As The Atlanta Journal-Constitution reported last week, MARTA does not appear to have received a lasting boost in passengers from last spring’s collapse of the I-85 bridge in Atlanta.
Though total MARTA ridership was up slightly in April from the same month the previous year, it was down in May and June. In fact, MARTA ridership is down more than 2 percent in the first six months of 2017 over the same period last year.
MARTA says some passengers have stuck around, though it’s too soon to know for sure how many. One of those is Phyllis Waktins Ratliffe.
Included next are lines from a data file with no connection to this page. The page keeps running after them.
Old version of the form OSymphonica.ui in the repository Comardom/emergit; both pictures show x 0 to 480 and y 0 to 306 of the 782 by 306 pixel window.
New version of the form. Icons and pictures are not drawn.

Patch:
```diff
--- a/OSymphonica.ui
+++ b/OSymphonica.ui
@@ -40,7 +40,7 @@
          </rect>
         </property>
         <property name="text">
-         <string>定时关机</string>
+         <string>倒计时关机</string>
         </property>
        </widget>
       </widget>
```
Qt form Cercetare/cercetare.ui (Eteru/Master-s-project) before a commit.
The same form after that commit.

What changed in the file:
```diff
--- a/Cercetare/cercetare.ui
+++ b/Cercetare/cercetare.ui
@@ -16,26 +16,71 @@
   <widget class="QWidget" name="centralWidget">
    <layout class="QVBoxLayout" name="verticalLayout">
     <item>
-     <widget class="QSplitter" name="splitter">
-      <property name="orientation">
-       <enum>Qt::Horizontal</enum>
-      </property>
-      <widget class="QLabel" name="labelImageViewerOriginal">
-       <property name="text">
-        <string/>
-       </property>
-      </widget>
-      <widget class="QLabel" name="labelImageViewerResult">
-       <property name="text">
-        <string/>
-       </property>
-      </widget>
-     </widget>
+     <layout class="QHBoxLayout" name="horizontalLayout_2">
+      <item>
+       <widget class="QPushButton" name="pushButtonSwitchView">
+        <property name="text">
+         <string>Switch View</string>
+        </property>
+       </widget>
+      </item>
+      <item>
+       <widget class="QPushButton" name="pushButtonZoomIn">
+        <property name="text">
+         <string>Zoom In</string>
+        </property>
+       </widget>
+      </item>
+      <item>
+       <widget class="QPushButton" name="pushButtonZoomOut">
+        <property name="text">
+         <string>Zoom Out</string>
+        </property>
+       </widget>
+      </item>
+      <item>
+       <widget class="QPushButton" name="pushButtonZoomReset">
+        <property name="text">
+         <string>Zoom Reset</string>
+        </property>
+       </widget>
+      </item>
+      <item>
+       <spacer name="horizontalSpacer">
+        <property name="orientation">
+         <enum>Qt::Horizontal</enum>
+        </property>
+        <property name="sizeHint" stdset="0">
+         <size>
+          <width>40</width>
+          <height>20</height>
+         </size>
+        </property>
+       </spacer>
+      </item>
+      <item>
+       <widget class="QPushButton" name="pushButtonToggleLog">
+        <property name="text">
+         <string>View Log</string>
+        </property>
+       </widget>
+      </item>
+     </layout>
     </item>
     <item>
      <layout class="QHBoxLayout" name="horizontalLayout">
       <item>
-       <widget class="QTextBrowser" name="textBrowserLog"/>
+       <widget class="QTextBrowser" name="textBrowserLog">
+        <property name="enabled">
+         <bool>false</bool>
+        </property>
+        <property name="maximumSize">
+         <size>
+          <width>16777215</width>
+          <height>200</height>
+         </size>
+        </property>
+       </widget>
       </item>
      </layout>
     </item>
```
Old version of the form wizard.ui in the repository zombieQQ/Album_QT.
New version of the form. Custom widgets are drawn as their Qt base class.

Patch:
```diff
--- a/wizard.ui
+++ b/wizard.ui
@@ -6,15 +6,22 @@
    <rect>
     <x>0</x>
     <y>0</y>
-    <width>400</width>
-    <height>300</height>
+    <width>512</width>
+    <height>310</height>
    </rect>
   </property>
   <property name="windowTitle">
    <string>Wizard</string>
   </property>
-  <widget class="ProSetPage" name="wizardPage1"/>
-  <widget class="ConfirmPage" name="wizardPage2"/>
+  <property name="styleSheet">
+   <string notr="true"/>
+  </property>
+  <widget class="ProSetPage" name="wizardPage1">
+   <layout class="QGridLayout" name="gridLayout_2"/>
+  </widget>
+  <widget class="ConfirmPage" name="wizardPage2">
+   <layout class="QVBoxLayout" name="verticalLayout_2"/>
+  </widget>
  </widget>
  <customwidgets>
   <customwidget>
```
The Peachtree Corners woman tells the AJC she rode MARTA occasionally before I-85 went up in flames March 30 – usually to the airport or a Falcons game. But she drove to work, even though her office is next to the Lindbergh MARTA station. The reason: She’d have to drive anyway to get to the Doraville station.
Besides, “I have lived in Georgia for a lot of years,” Ratliffe said. “That’s the problem with most of us. We’re not public transportation people.”
That changed when the bridge fire closed I-85 for six weeks. Ratliffe got in the habit of taking MARTA to work and stuck with it when the bridge reopened.
She finds she has a more predictable commute. Driving could take 45 minutes to an hour and a half, depending on traffic. Now it’s a consistent 45 minutes, even with the drive to Doraville.
Ratliffe said the ride is also relaxing. “Once I get on the train, I can write my to-do list for the day,” she said. “I’ve got time to do a little reading. When you’re driving, you can’t do that.”
Such comments must be music to MARTA’s ears. CEO Keith Parker believes ridership will spike again when gas prices start to rise.
You can read more about the MARTA’s efforts to retain customers here.